» What this task involves: Go through the data below line by line. Give only the number of lines that contain "return".

[Records supplied Boundary: Start]

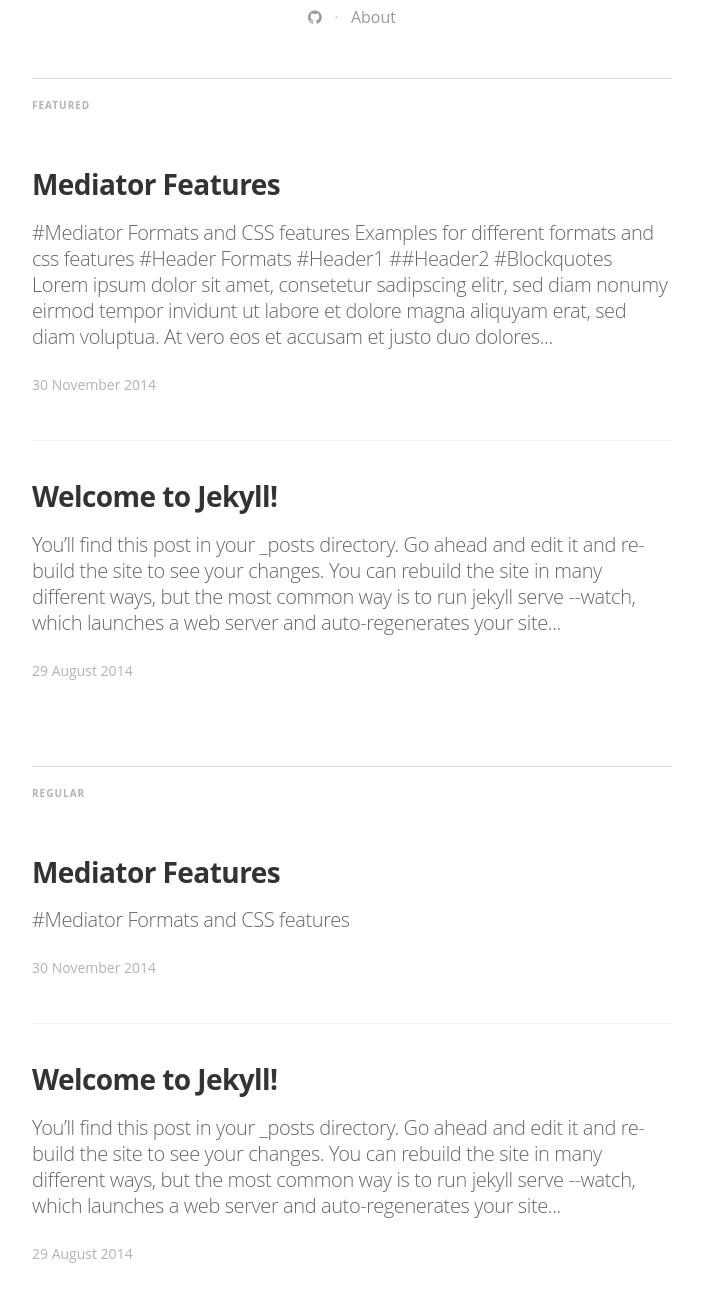
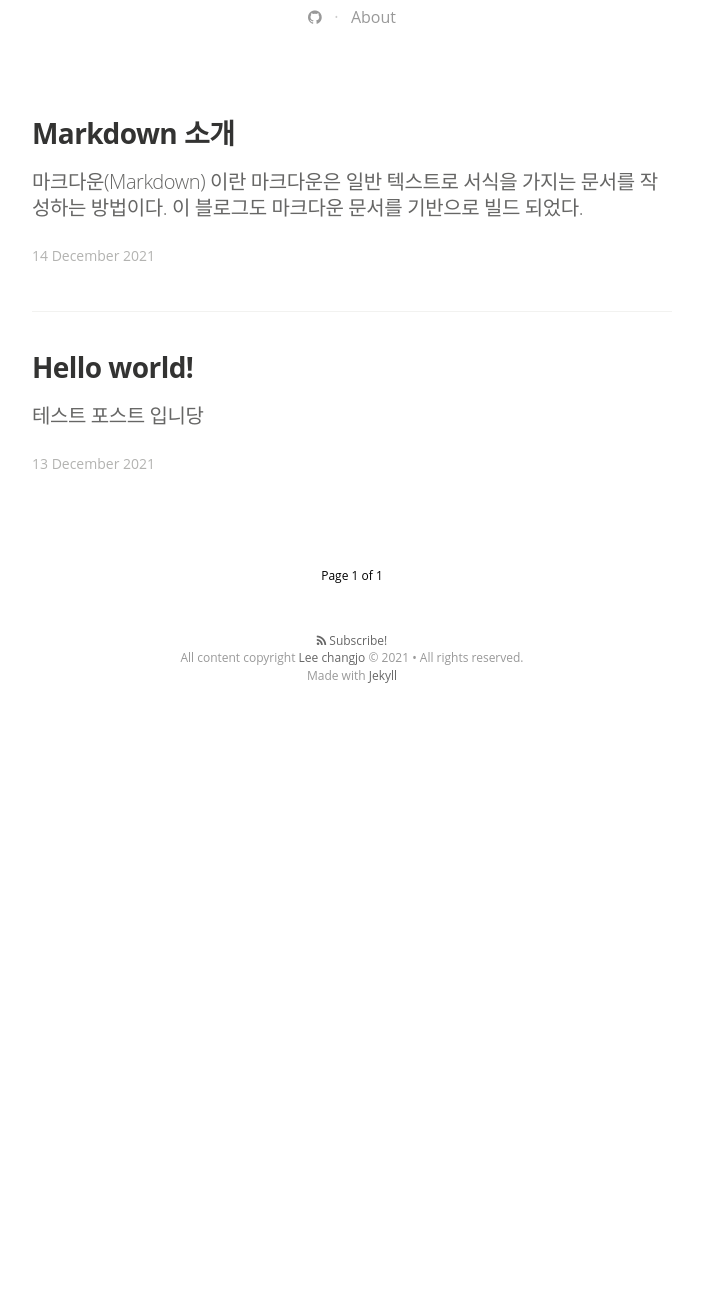
Before and after one commit to CreationEconomy/CreationEconomy.github.io, a Jekyll site: the page built from index.html, in a window 1280 px wide and 1400 px high, scrolled down 538 px, cut to the strip 95-1397 px from the top of the window. Shown: the whole strip, without its empty margins (288-991 px from the left). Built offline with Jekyll 4.4.1, drawn with Linux system fonts in a browser that asks for light colours; nearby versions of some CDN libraries; some web fonts are replaced; the list of posts is cut into pages by our own code; after the commit the page ends 1365 px from its top, so only the background shows below that.

Commit message:
update post

````diff
--- a/_posts/2014-08-29-welcome-to-jekyll.markdown
+++ /dev/null
@@ -1,40 +0,0 @@
----
-layout: post
-title:  "Welcome to Jekyll!"
-date:   2014-08-29 14:34:25
-categories: jekyll update
-tags: featured
-image: /assets/article_images/2014-08-29-welcome-to-jekyll/desktop.JPG
-comments: true
----
-You’ll find this post in your `_posts` directory. Go ahead and edit it and re-build the site to see your changes. You can rebuild the site in many different ways, but the most common way is to run `jekyll serve --watch`, which launches a web server and auto-regenerates your site when a file is updated.
-
-To add new posts, simply add a file in the `_posts` directory that follows the convention `YYYY-MM-DD-name-of-post.ext` and includes the necessary front matter. Take a look at the source for this post to get an idea about how it works.
-
-Jekyll also offers powerful support for code snippets:
-
-{% highlight ruby %}
-def print_hi(name)
-  puts "Hi, #{name}"
-end
-print_hi('Tom')
-#=> prints 'Hi, Tom' to STDOUT.
-{% endhighlight %}
-
-Check out the [Jekyll docs][jekyll] for more info on how to get the most out of Jekyll. File all bugs/feature requests at [Jekyll’s GitHub repo][jekyll-gh]. If you have questions, you can ask them on [Jekyll’s dedicated Help repository][jekyll-help].
-
-{% highlight js %}
-
-<footer class="site-footer">
- <a class="subscribe" href="{{ "/feed.xml" | prepend: site.baseurl }}"> <span class="tooltip"> <i class="fa fa-rss"></i> Subscribe!</span></a>
-  <div class="inner">a
-   <section class="copyright">All content copyright <a href="mailto:{{ site.email}}">{{ site.name }}</a> &copy; {{ site.time | date: '%Y' }} &bull; All rights reserved.</section>
-   <section class="poweredby">Made with <a href="http://jekyllrb.com"> Jekyll</a></section>
-  </div>
-</footer>
-{% endhighlight %}
-
-
-[jekyll]:      http://jekyllrb.com
-[jekyll-gh]:   https://github.com/jekyll/jekyll
-[jekyll-help]: https://github.com/jekyll/jekyll-help
--- a/_posts/2014-11-30-mediator_features.markdown
+++ /dev/null
@@ -1,41 +0,0 @@
----
-layout: post
-title:  "Mediator Features"
-date:   2014-11-30 14:34:25
-categories: mediator feature
-tags: featured
-image: /assets/article_images/2014-11-30-mediator_features/night-track.JPG
-image2: /assets/article_images/2014-11-30-mediator_features/night-track-mobile.JPG
-comments: true
----
-#Mediator Formats and CSS features
-
-Examples for different formats and css features
-
-#Header Formats
-#Header1
-##Header2
-
-#Blockquotes
->Lorem ipsum dolor sit amet, consetetur sadipscing elitr, sed diam nonumy eirmod tempor invidunt ut labore et dolore magna aliquyam erat, sed diam voluptua. At vero eos et accusam et justo duo dolores et ea rebum. Stet clita kasd gubergren, no sea takimata sanctus
-
-#Lists
-##orderd lists
-1. one
-2. two
-3. three
-
-##unorderd lists
-- Apple
-- Banana
-- Plum
-
-#Links
-This is an [example link](http://example.com/ "With a Title").
-
-#Combinations
->Lorem ipsum dolor sit amet, consetetur sadipscing elitr, sed diam nonumy eirmod tempor invidunt ut labore et dolore magna aliquyam erat, sed diam voluptua. At vero eos et accusam et justo duo dolores et ea rebum. Stet clita kasd gubergren, no sea takimata sanctus
->
-> - Apple
-> - Banana
-> - Plum
--- /dev/null
+++ b/_posts/2021-12-13-HelloWorld.markdown
@@ -0,0 +1,10 @@
+---
+layout: post
+title:  "Hello world!"
+date:   2021-12-13 14:34:25
+categories: jekyll
+tags: test
+image: /assets/article_images/2014-08-29-welcome-to-jekyll/desktop.JPG
+comments: true
+---
+테스트 포스트 입니당
--- /dev/null
+++ b/_posts/2021-12-15-Introduction_to_markdown.markdown
@@ -0,0 +1,122 @@
+---
+layout: post
+title:  "Markdown 소개"
+date:   2021-12-14 14:34:25
+categories: IT
+tags: introduction
+image: /assets/article_images/2014-11-30-mediator_features/night-track.JPG
+image2: /assets/article_images/2014-11-30-mediator_features/night-track-mobile.JPG
+comments: true
+---
+
+# 마크다운(Markdown) 이란
+<br>
+마크다운은 일반 텍스트로 서식을 가지는 문서를 작성하는 방법이다.<br>
+이 블로그도 마크다운 문서를 기반으로 빌드 되었다.
+
+# 마크다운 문법
+
+## 1. Header
+제목을 작성할 때 사용되며 #의 개수에 따라 H1~H6로 나뉜다.
+#이 많을수록 크기가 작아지는 것을 볼 수 있다.
+
+
+>
+\# H1 <br>
+\## H2 <br>
+\### H3 <br>
+\#### H4 <br>
+\##### H5 <br>
+\###### H6 <br>
+
+>
+# H1
+## H2
+<br>
+### H3
+<br>
+#### H4
+<br>
+##### H5
+<br>
+###### H6
+
+---
+## 2. Italic
+텍스트를 강조하고자 할 때 사용된다.
+>
+\*italic* <br>
+\_italic_ <br>
+\**bold** <br>
+\__bold__ <br>
+\~~StrikeThrough~~ <br>
+
+>
+*italic* <br>
+_italic_ <br>
+**bold** <br>
+__bold__ <br>
+~~StrikeThrough~~
+
+## 3. Link
+외부 사이트의 링크를 표시하고자 할 때 사용된다. <br>
+>
+\[Links](https://creationeconomy.github.io/) <br>
+\[Links with title](https://creationeconomy.github.io/ "link title") <br>
+\`\<link>` : <https://creationeconomy.github.io/> <br>
+
+>
+[Links](https://creationeconomy.github.io/) <br>
+[Links with title](https://creationeconomy.github.io/ "link title") <br>
+`<link>` : <https://creationeconomy.github.io/> <br>
+
+## 4. Code Block
+글에 코드를 삽입할 때 사용된다.
+
+>
+\`\`\`python <br>
+def test(a, b): <br>
+&nbsp;&nbsp;&nbsp;&nbsp; print("hello World!") <br>
+&nbsp;&nbsp;&nbsp;&nbsp; return a+b <br>
+\`\`\`
+
+```python
+def test(a, b):
+    print("hello World!")
+    return a+b
+```
+>
+\`\`\`html <br>
+\<!DOCTYPE html> <br>
+\<html> <br>
+&nbsp;&nbsp;&nbsp;&nbsp;\<head> <br>
+&nbsp;&nbsp;&nbsp;&nbsp;&nbsp;&nbsp;&nbsp;&nbsp;\<mate charest="utf-8" /> <br>
+&nbsp;&nbsp;&nbsp;&nbsp;&nbsp;&nbsp;&nbsp;&nbsp;\<title>Hello world!</title> <br>
+&nbsp;&nbsp;&nbsp;&nbsp;\</head> <br>
+&nbsp;&nbsp;&nbsp;&nbsp;\<body> <br>
+&nbsp;&nbsp;&nbsp;&nbsp;&nbsp;&nbsp;&nbsp;&nbsp;\<h1>Hello world!</h1> <br>
+&nbsp;&nbsp;&nbsp;&nbsp;\</body> <br>
+\</html> <br>
+\`\`\`
+
+```html
+<!DOCTYPE html>
+<html>
+    <head>
+        <mate charest="utf-8" />
+        <title>Hello world!</title>
+    </head>
+    <body>
+        <h1>Hello world!</h1>
+    </body>
+</html>
+```
+
+## 4. Image
+글에 이미지를 삽입할 때 사용된다.
+
+>\!\[](이미지 URL)
+
+<br>
+
+>![](https://cdn.pixabay.com/photo/2021/12/10/19/17/prague-6861273_960_720.jpg)
````
Also changed, not shown: about.md (+1 -1 lines).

[Records supplied Boundary: End]

» Exercise answer: 2